* **Task goal**
Excluding any images, copy all of the lines below precisely as written.

[Screenshot and code edit data]
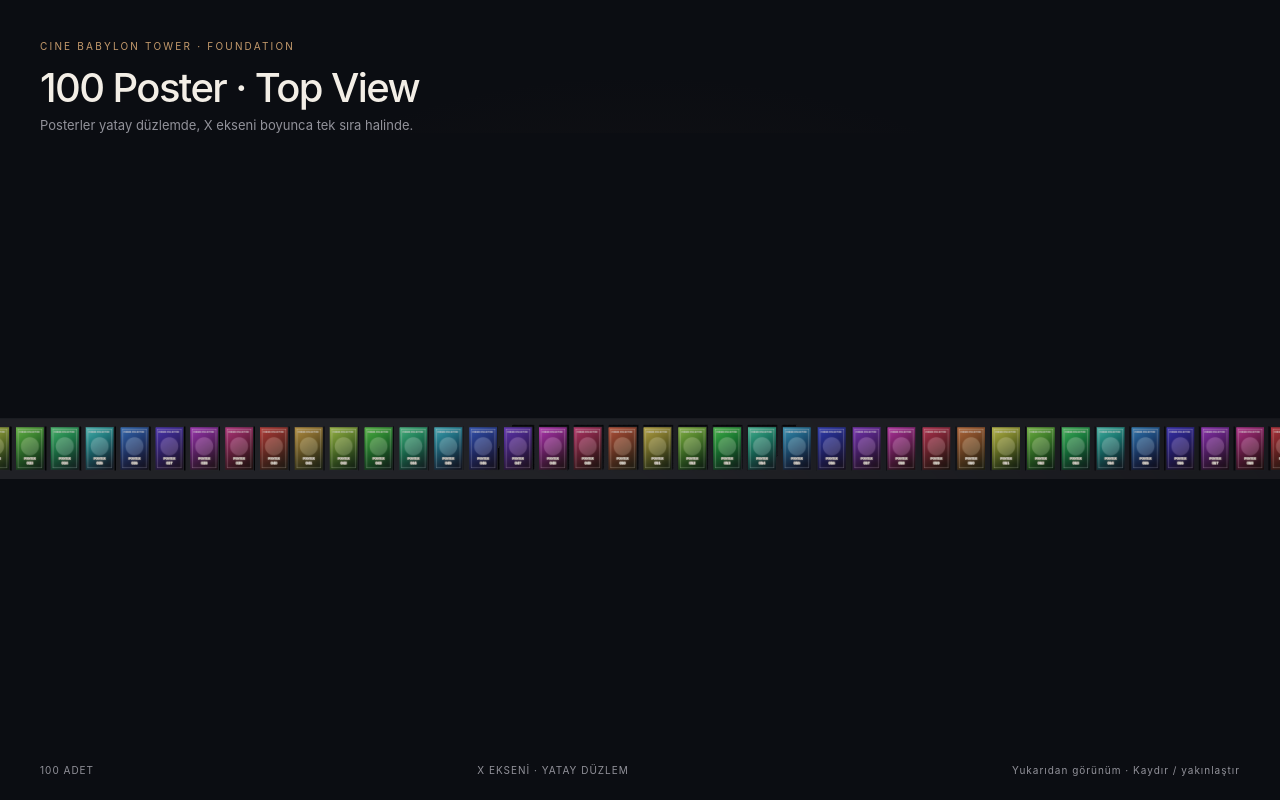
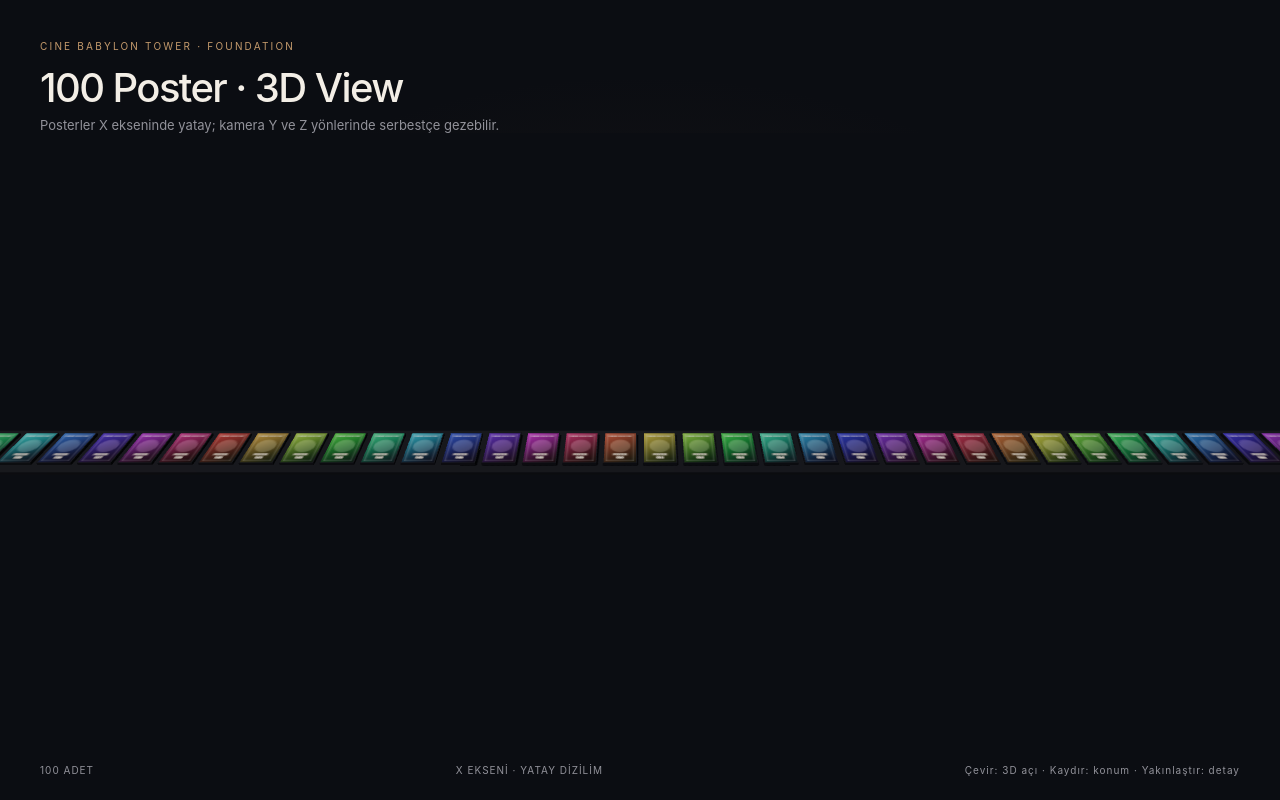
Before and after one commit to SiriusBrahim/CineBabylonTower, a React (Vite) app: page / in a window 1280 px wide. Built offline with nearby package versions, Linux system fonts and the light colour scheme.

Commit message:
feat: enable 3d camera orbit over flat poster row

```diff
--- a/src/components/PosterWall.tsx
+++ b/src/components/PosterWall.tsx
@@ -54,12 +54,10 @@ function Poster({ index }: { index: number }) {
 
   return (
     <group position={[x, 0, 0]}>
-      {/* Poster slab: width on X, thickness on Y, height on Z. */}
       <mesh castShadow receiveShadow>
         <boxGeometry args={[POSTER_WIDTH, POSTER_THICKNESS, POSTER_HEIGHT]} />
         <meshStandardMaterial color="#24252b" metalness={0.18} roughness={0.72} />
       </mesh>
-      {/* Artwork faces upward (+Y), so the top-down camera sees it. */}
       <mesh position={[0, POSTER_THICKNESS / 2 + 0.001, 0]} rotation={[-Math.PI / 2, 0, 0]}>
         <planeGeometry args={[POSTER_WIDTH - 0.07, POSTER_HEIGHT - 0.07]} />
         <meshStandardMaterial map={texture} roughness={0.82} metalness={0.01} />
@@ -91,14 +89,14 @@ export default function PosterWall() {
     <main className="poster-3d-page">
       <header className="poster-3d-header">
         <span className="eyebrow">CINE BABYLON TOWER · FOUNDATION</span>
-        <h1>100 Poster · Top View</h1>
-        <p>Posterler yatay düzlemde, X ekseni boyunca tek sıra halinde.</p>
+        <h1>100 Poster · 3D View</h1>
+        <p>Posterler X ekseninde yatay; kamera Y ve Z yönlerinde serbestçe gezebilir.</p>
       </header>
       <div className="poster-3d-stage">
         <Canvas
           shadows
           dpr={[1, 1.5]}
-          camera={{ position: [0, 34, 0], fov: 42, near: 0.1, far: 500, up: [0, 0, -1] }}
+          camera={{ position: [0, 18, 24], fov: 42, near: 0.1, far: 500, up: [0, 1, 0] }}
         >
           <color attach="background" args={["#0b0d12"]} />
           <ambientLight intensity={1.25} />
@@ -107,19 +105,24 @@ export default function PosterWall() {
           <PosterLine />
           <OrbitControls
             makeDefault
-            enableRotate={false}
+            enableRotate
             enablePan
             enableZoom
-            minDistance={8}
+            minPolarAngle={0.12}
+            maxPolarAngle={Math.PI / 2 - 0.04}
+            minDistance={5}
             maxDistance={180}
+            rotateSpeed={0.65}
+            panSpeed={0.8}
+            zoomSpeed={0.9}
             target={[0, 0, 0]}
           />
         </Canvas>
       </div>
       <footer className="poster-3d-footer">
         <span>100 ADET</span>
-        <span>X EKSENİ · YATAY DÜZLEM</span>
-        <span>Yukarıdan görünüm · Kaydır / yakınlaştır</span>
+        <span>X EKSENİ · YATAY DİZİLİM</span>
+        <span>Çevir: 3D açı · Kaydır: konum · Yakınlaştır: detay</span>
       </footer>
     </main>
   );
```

* **Expected output**
Before and after one commit to SiriusBrahim/CineBabylonTower, a React (Vite) app: page / in a window 1280 px wide. Built offline with nearby package versions, Linux system fonts and the light colour scheme.

Commit message:
feat: enable 3d camera orbit over flat poster row

```diff
--- a/src/components/PosterWall.tsx
+++ b/src/components/PosterWall.tsx
@@ -54,12 +54,10 @@ function Poster({ index }: { index: number }) {
 
   return (
     <group position={[x, 0, 0]}>
-      {/* Poster slab: width on X, thickness on Y, height on Z. */}
       <mesh castShadow receiveShadow>
         <boxGeometry args={[POSTER_WIDTH, POSTER_THICKNESS, POSTER_HEIGHT]} />
         <meshStandardMaterial color="#24252b" metalness={0.18} roughness={0.72} />
       </mesh>
-      {/* Artwork faces upward (+Y), so the top-down camera sees it. */}
       <mesh position={[0, POSTER_THICKNESS / 2 + 0.001, 0]} rotation={[-Math.PI / 2, 0, 0]}>
         <planeGeometry args={[POSTER_WIDTH - 0.07, POSTER_HEIGHT - 0.07]} />
         <meshStandardMaterial map={texture} roughness={0.82} metalness={0.01} />
@@ -91,14 +89,14 @@ export default function PosterWall() {
     <main className="poster-3d-page">
       <header className="poster-3d-header">
         <span className="eyebrow">CINE BABYLON TOWER · FOUNDATION</span>
-        <h1>100 Poster · Top View</h1>
-        <p>Posterler yatay düzlemde, X ekseni boyunca tek sıra halinde.</p>
+        <h1>100 Poster · 3D View</h1>
+        <p>Posterler X ekseninde yatay; kamera Y ve Z yönlerinde serbestçe gezebilir.</p>
       </header>
       <div className="poster-3d-stage">
         <Canvas
           shadows
           dpr={[1, 1.5]}
-          camera={{ position: [0, 34, 0], fov: 42, near: 0.1, far: 500, up: [0, 0, -1] }}
+          camera={{ position: [0, 18, 24], fov: 42, near: 0.1, far: 500, up: [0, 1, 0] }}
         >
           <color attach="background" args={["#0b0d12"]} />
           <ambientLight intensity={1.25} />
@@ -107,19 +105,24 @@ export default function PosterWall() {
           <PosterLine />
           <OrbitControls
             makeDefault
-            enableRotate={false}
+            enableRotate
             enablePan
             enableZoom
-            minDistance={8}
+            minPolarAngle={0.12}
+            maxPolarAngle={Math.PI / 2 - 0.04}
+            minDistance={5}
             maxDistance={180}
+            rotateSpeed={0.65}
+            panSpeed={0.8}
+            zoomSpeed={0.9}
             target={[0, 0, 0]}
           />
         </Canvas>
       </div>
       <footer className="poster-3d-footer">
         <span>100 ADET</span>
-        <span>X EKSENİ · YATAY DÜZLEM</span>
-        <span>Yukarıdan görünüm · Kaydır / yakınlaştır</span>
+        <span>X EKSENİ · YATAY DİZİLİM</span>
+        <span>Çevir: 3D açı · Kaydır: konum · Yakınlaştır: detay</span>
       </footer>
     </main>
   );
```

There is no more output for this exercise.